Start of Block

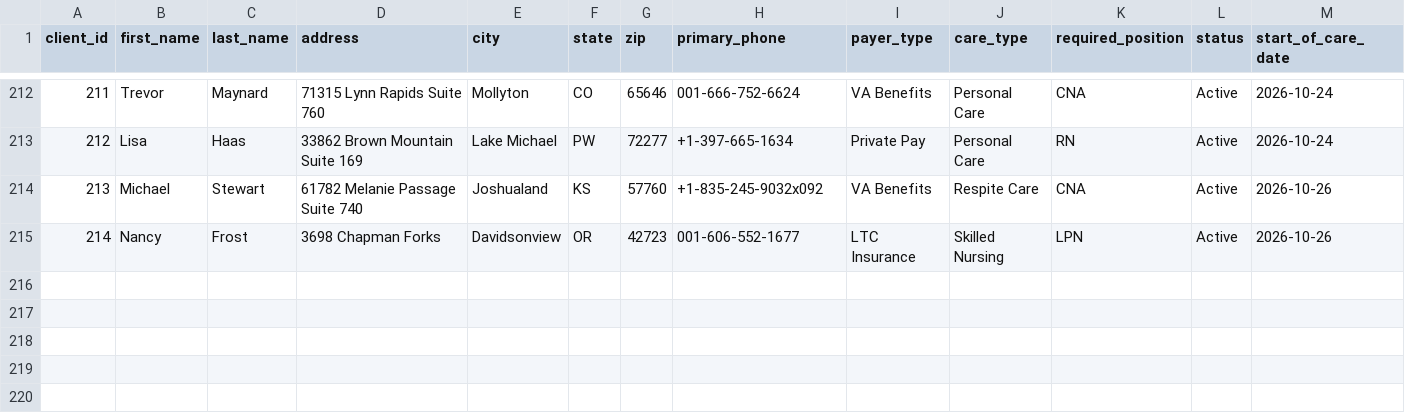
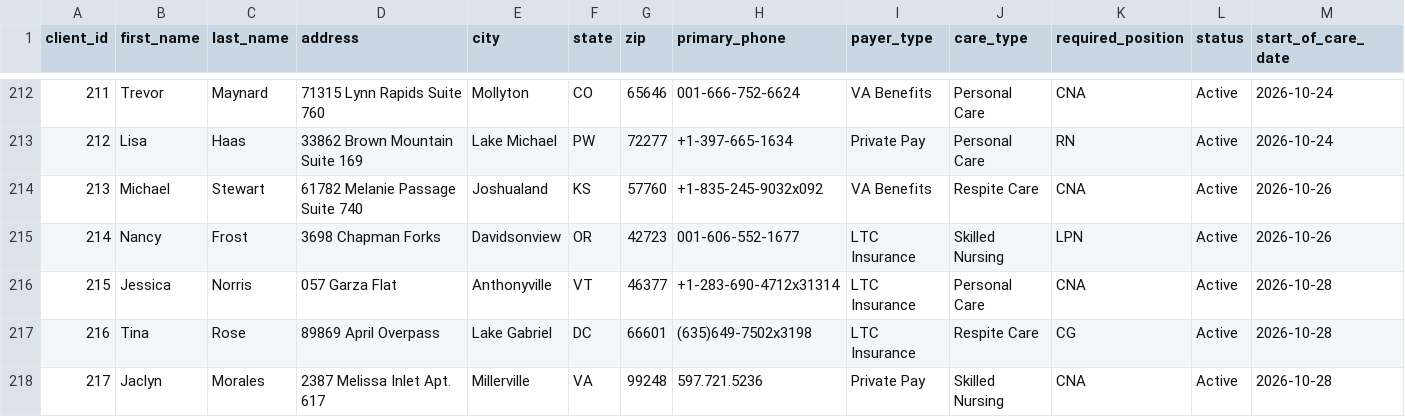
Before and after one commit to uzairnauman/Work_Opportunity_Tax_Credit, a CSV file: Datasets/Clients.csv, drawn as a sheet; only a part is shown, gaps mark what is left out; rows hold the shown columns only; the diff names each change by its address in the sheet, - before the commit and + after, or states it on an @@ line.

```diff
--- a/Datasets/Clients.csv
+++ b/Datasets/Clients.csv
+row 216: 215 | Jessica | Norris | 057 Garza Flat | Anthonyville | VT | 46377 | +1-283-690-4712x31314 | LTC Insurance | Personal Care | CNA | Active | 2026-10-28
+row 217: 216 | Tina | Rose | 89869 April Overpass | Lake Gabriel | DC | 66601 | (635)649-7502x3198 | LTC Insurance | Respite Care | CG | Active | 2026-10-28
+row 218: 217 | Jaclyn | Morales | 2387 Melissa Inlet Apt. 617 | Millerville | VA | 99248 | 597.721.5236 | Private Pay | Skilled Nursing | CNA | Active | 2026-10-28
```
Also changed, not shown: 1 other file.
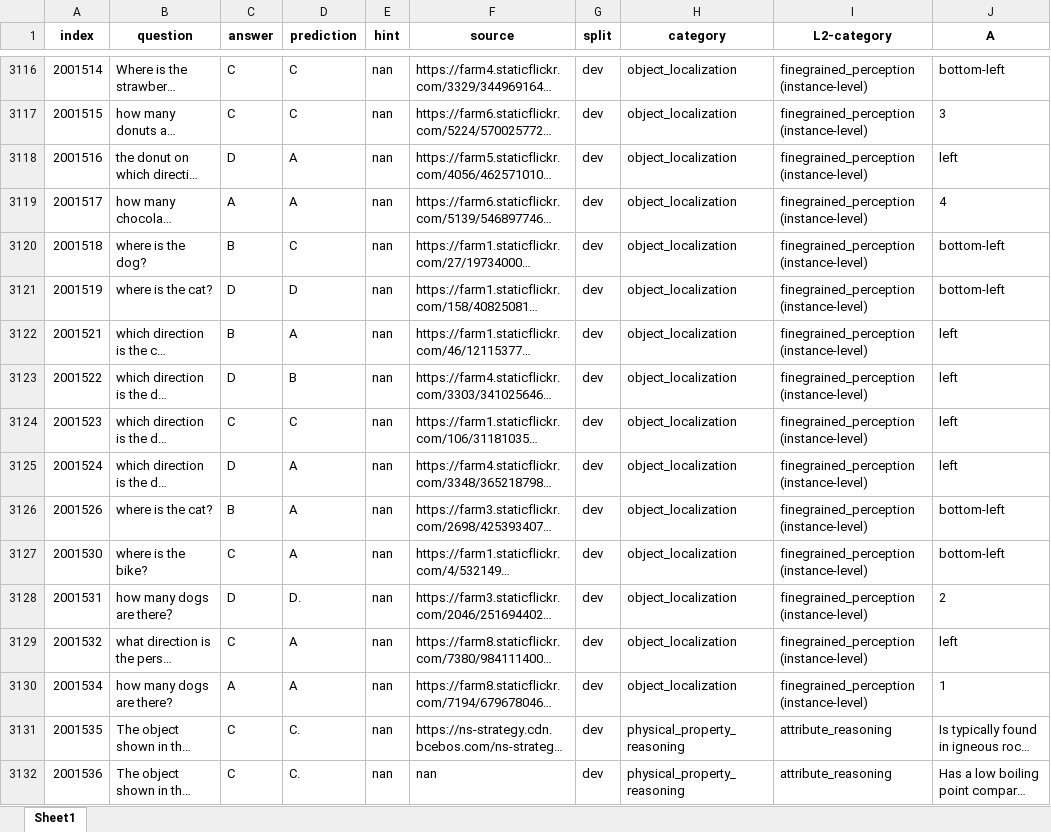
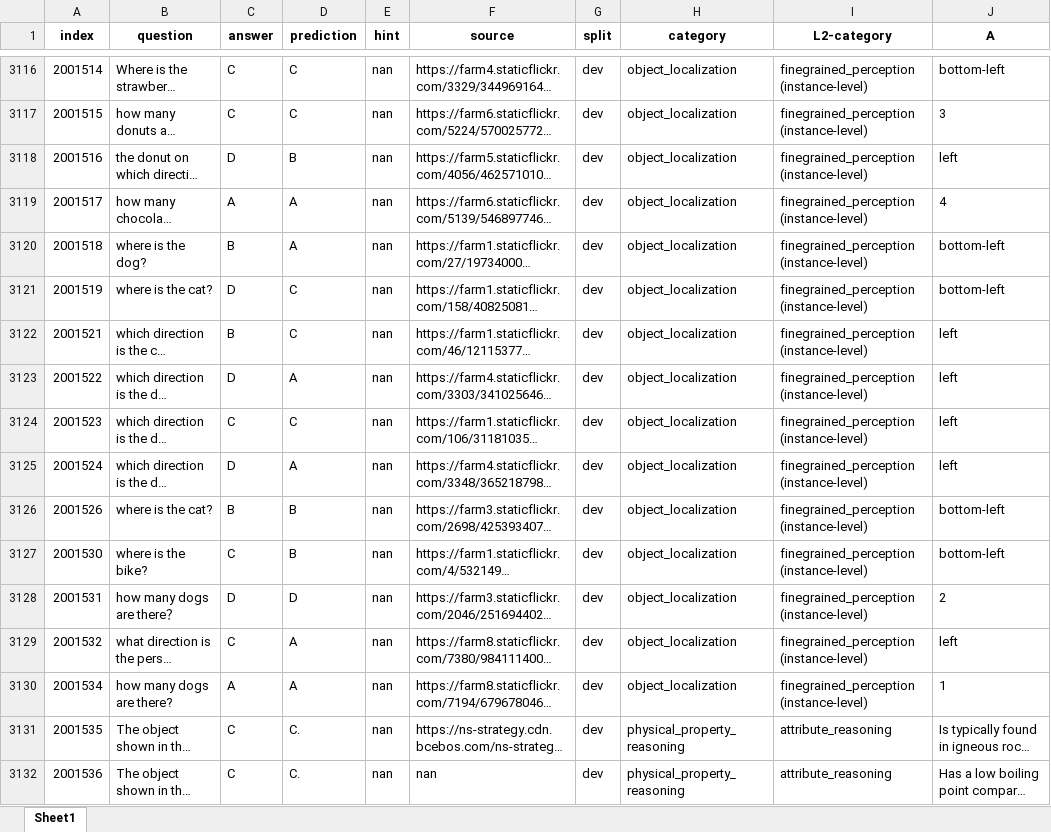
Before and after one commit to Perkzi/IPCV_exp, an Excel workbook: Qwen2-VL/logs/Qwen2-VL-7B-Instruct/mmbench_en/pruned_5_ratio_0.2/submissions/mmbench_en_dev_results.xlsx, sheet Sheet1, drawn as a sheet; only a part is shown, gaps mark what is left out; long unchanged cells end in …; values as stored, in another font and other column widths than the file's, no borders; the diff covers the shown part only; the diff names each change by its address in the sheet, - before the commit and + after, or states it on an @@ line.

```diff
--- a/Qwen2-VL/logs/Qwen2-VL-7B-Instruct/mmbench_en/pruned_5_ratio_0.2/submissions/mmbench_en_dev_results.xlsx (sheet Sheet1)
+++ b/Qwen2-VL/logs/Qwen2-VL-7B-Instruct/mmbench_en/pruned_5_ratio_0.2/submissions/mmbench_en_dev_results.xlsx (sheet Sheet1)
-D3118 (prediction): A
+D3118 (prediction): B
-D3120 (prediction): C
+D3120 (prediction): A
-D3121 (prediction): D
+D3121 (prediction): C
-D3122 (prediction): A
+D3122 (prediction): C
-D3123 (prediction): B
+D3123 (prediction): A
-D3126:D3127 (prediction): A
+D3126:D3127 (prediction): B
-D3128 (prediction): D.
+D3128 (prediction): D
```
Also changed, not shown: 605 edited cells elsewhere in this sheet, Qwen2-VL/logs/Qwen2-VL-7B-Instruct/mmbench_en/pruned_2_ratio_0.2/submissions/mmbench_en_dev_results.xlsx, Qwen2-VL/logs/Qwen2-VL-7B-Instruct/mmbench_en/pruned_2_ratio_0.2/submissions/mmbench_en_test_results.xlsx, 11 other files.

End of Block

ASSIGNED TASK:
Scan the data above for the word "Also". Copy every line in which it is found.

EXERCISE OUTPUT:
Also changed, not shown: 1 other file.
Also changed, not shown: 605 edited cells elsewhere in this sheet, Qwen2-VL/logs/Qwen2-VL-7B-Instruct/mmbench_en/pruned_2_ratio_0.2/submissions/mmbench_en_dev_results.xlsx, Qwen2-VL/logs/Qwen2-VL-7B-Instruct/mmbench_en/pruned_2_ratio_0.2/submissions/mmbench_en_test_results.xlsx, 11 other files.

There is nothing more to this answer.